──────── RECORD EXCERPTS ────────
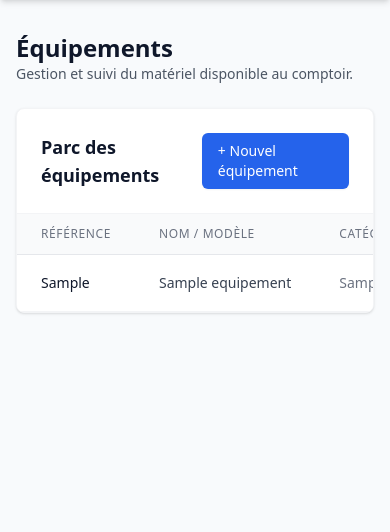
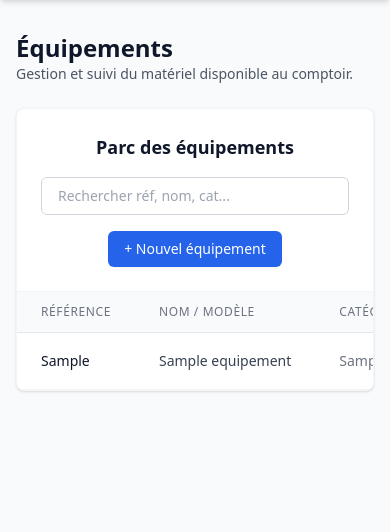
Before and after one commit to tsalajunior/rent-tech-application, a Django app: page /equipements/ in a window 390 px wide. Shown: the part 64-596 px from the top of the page. Run offline with Django 5.2, Linux system fonts and the light colour scheme; a user stored in the database is signed in; tables that the repository leaves empty hold one stand-in row (values such as "Sample post"); some libraries are stand-ins or nearby versions.

Commit message:
pagination & recherche dynamique

```diff
--- /dev/null
+++ b/core/templates/core/molecules/pagination.html
@@ -0,0 +1,53 @@
+{% if equipements.has_other_pages %}
+<div class="flex items-center justify-between border-t border-gray-200 bg-white px-6 py-3 rounded-b-lg">
+    <!-- Version mobile -->
+    <div class="flex flex-1 justify-between sm:hidden">
+        {% if equipements.has_previous %}
+        <a href="?page={{ equipements.previous_page_number }}{% if query %}&q={{ query }}{% endif %}"
+            class="relative inline-flex items-center rounded-md border border-gray-300 bg-white px-4 py-2 text-sm font-medium text-gray-700 hover:bg-gray-50">Précédent</a>
+        {% endif %}
+        {% if equipements.has_next %}
+        <a href="?page={{ equipements.next_page_number }}{% if query %}&q={{ query }}{% endif %}"
+            class="relative ml-3 inline-flex items-center rounded-md border border-gray-300 bg-white px-4 py-2 text-sm font-medium text-gray-700 hover:bg-gray-50">Suivant</a>
+        {% endif %}
+    </div>
+
+    <!-- Version Desktop -->
+    <div class="hidden sm:flex sm:flex-1 sm:items-center sm:justify-between">
+        <div>
+            <p class="text-sm text-gray-700">
+                Affichage de <span class="font-semibold text-renttech-dark">{{ equipements.start_index }}</span> à <span
+                    class="font-semibold text-renttech-dark">{{ equipements.end_index }}</span> sur <span
+                    class="font-semibold text-renttech-dark">{{ equipements.paginator.count }}</span> résultats
+            </p>
+        </div>
+        <div>
+            <nav class="isolate inline-flex -space-x-px rounded-md shadow-sm" aria-label="Pagination">
+                <!-- Bouton Précédent -->
+                {% if equipements.has_previous %}
+                <a href="?page={{ equipements.previous_page_number }}{% if query %}&q={{ query }}{% endif %}"
+                    class="relative inline-flex items-center rounded-l-md px-3 py-2 text-gray-400 ring-1 ring-inset ring-gray-300 hover:bg-gray-50 focus:z-20">
+                    <span class="sr-only">Précédent</span>
+                    &larr; Précédent
+                </a>
+                {% endif %}
+
+                <!-- Indicateur de page courante -->
+                <span
+                    class="relative inline-flex items-center px-4 py-2 text-sm font-semibold text-renttech-dark ring-1 ring-inset ring-gray-300 bg-gray-50">
+                    Page {{ equipements.number }} / {{ equipements.paginator.num_pages }}
+                </span>
+
+                <!-- Bouton Suivant -->
+                {% if equipements.has_next %}
+                <a href="?page={{ equipements.next_page_number }}{% if query %}&q={{ query }}{% endif %}"
+                    class="relative inline-flex items-center rounded-r-md px-3 py-2 text-gray-400 ring-1 ring-inset ring-gray-300 hover:bg-gray-50 focus:z-20">
+                    <span class="sr-only">Suivant</span>
+                    Suivant &rarr;
+                </a>
+                {% endif %}
+            </nav>
+        </div>
+    </div>
+</div>
+{% endif %}
--- a/core/templates/core/organisms/equipment_table.html
+++ b/core/templates/core/organisms/equipment_table.html
@@ -1,13 +1,27 @@
 <div class="bg-white shadow rounded-lg overflow-hidden border border-gray-100">
-    <div class="p-6 border-b border-gray-100 flex justify-between items-center">
+    <!-- En-tête avec barre de recherche dynamique et bouton d'ajout -->
+    <div class="p-6 border-b border-gray-100 flex flex-col md:flex-row justify-between items-center gap-4">
         <h2 class="text-lg font-bold text-renttech-dark">Parc des équipements</h2>
-        <!-- Bouton d'ajout d'un nouvel équipement -->
+
+        <!-- Formulaire de recherche dynamique -->
+        <form method="GET" action="" id="searchForm" class="flex items-center gap-2 w-full md:w-auto">
+            <input type="text" name="q" id="searchInput" value="{{ query }}" placeholder="Rechercher réf, nom, cat..."
+                class="px-4 py-2 border border-gray-300 rounded-md text-sm focus:ring-2 focus:ring-renttech-primary focus:outline-none w-full md:w-72"
+                autocomplete="off">
+            {% if query %}
+            <a href="{% url 'core:liste_equipements' %}"
+                class="text-gray-500 hover:text-gray-700 text-xs underline whitespace-nowrap">Réinitialiser</a>
+            {% endif %}
+        </form>
+
+        <!-- Bouton Nouvel équipement -->
         <a href="#"
-            class="bg-renttech-primary hover:opacity-90 text-white px-4 py-2 rounded-md text-sm font-medium transition shadow-sm">
+            class="bg-renttech-primary hover:opacity-90 text-white px-4 py-2 rounded-md text-sm font-medium transition shadow-sm whitespace-nowrap">
             + Nouvel équipement
         </a>
     </div>
 
+    <!-- Tableau -->
     <div class="overflow-x-auto">
         <table class="min-w-full divide-y divide-gray-200">
             <thead class="bg-gray-50">
@@ -18,7 +32,9 @@
                     <th scope="col"
                         class="px-6 py-3 text-left text-xs font-medium text-gray-500 uppercase tracking-wider">Nom /
                         Modèle</th>
-                    <th scope="col" class="px-6 py-3 text-left text-xs font-medium text-gray-500 uppercase tracking-wider">Catégorie</th>
+                    <th scope="col"
+                        class="px-6 py-3 text-left text-xs font-medium text-gray-500 uppercase tracking-wider">Catégorie
+                    </th>
                     <th scope="col"
                         class="px-6 py-3 text-left text-xs font-medium text-gray-500 uppercase tracking-wider">Agence
                     </th>
@@ -37,12 +53,31 @@
                 {% endfor %}
                 {% else %}
                 <tr>
-                    <td colspan="5" class="px-6 py-10 text-center text-sm text-gray-500">
-                        Aucun équipement trouvé pour votre agence.
+                    <td colspan="6" class="px-6 py-12 text-center text-sm text-gray-500">
+                        Aucun équipement trouvé {% if query %} pour la recherche "<span class="font-semibold">{{ query
+                            }}</span>"{% endif %}.
                     </td>
                 </tr>
                 {% endif %}
             </tbody>
         </table>
     </div>
+
+    <!-- Pagination -->
+    {% include 'core/molecules/pagination.html' %}
 </div>
+
+<!-- Script de recherche dynamique en temps réel -->
+<script>
+    const searchInput = document.getElementById('searchInput');
+    const searchForm = document.getElementById('searchForm');
+    let typingTimer;
+    const doneTypingInterval = 400; // Délai de 400ms après la dernière frappe pour éviter de spammer le serveur
+
+    searchInput.addEventListener('input', function () {
+        clearTimeout(typingTimer);
+        typingTimer = setTimeout(function () {
+            searchForm.submit();
+        }, doneTypingInterval);
+    });
+</script>
--- a/core/views.py
+++ b/core/views.py
@@ -2,6 +2,8 @@ from django.shortcuts import render
 from django.contrib.auth.decorators import login_required
 from .models import Equipement, Client, Location
 from django.views.decorators.cache import never_cache
+from django.core.paginator import Paginator
+from django.db.models import Q
 
 
 @login_required
@@ -62,6 +64,9 @@ def liste_equipements(request):
     Catalogue des équipements filtré par agence pour les employés.
     """
     user = request.user
+    query = request.GET.get("q", "")
+
+    # 1. Filtrage initial selon le cloisonnement agence / superuser
     if user.is_superuser:
         equipements = Equipement.objects.all()
     else:
@@ -71,9 +76,27 @@ def liste_equipements(request):
         except AttributeError:
             equipements = Equipement.objects.none()
 
-    return render(
-        request, "core/pages/liste_equipements.html", {"equipements": equipements}
-    )
+    # 2. Filtrage dynamique par la barre de recherche (Référence, Nom ou Catégorie)
+    if query:
+        equipements = equipements.filter(
+            Q(reference__icontains=query)
+            | Q(nom__icontains=query)
+            | Q(categorie__nom__icontains=query)
+        )
+
+    # Tri par ordre décroissant (les plus récents en premier)
+    equipements = equipements.order_by("-id")
+
+    # 3. Pagination : 10 éléments par page
+    paginator = Paginator(equipements, 10)
+    page_number = request.GET.get("page")
+    page_obj = paginator.get_page(page_number)
+
+    context = {
+        "equipements": page_obj,  # On transmet l'objet de pagination au template
+        "query": query,
+    }
+    return render(request, "core/pages/liste_equipements.html", context)
 
 
 @login_required
--- a/text.txt
+++ b/text.txt
@@ -32,6 +32,7 @@ docker exec -it renttech_web_container python manage.py makemigrations
 # 2. Appliquer la migration dans la base de données
 docker exec -it renttech_web_container python manage.py migrate
 
+
+* pagination eqmt 10 par page et barre de recherche ✅
 * qte pour un eqmt
 * mod & supp eqmt pour admin
-* pagination eqmt 10 par page
```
────────
- AIM OF THE TASK:
Bring together each line above where the string "whitespace" turns up.

- TASK RESPONSE:
+                class="text-gray-500 hover:text-gray-700 text-xs underline whitespace-nowrap">Réinitialiser</a>
+            class="bg-renttech-primary hover:opacity-90 text-white px-4 py-2 rounded-md text-sm font-medium transition shadow-sm whitespace-nowrap">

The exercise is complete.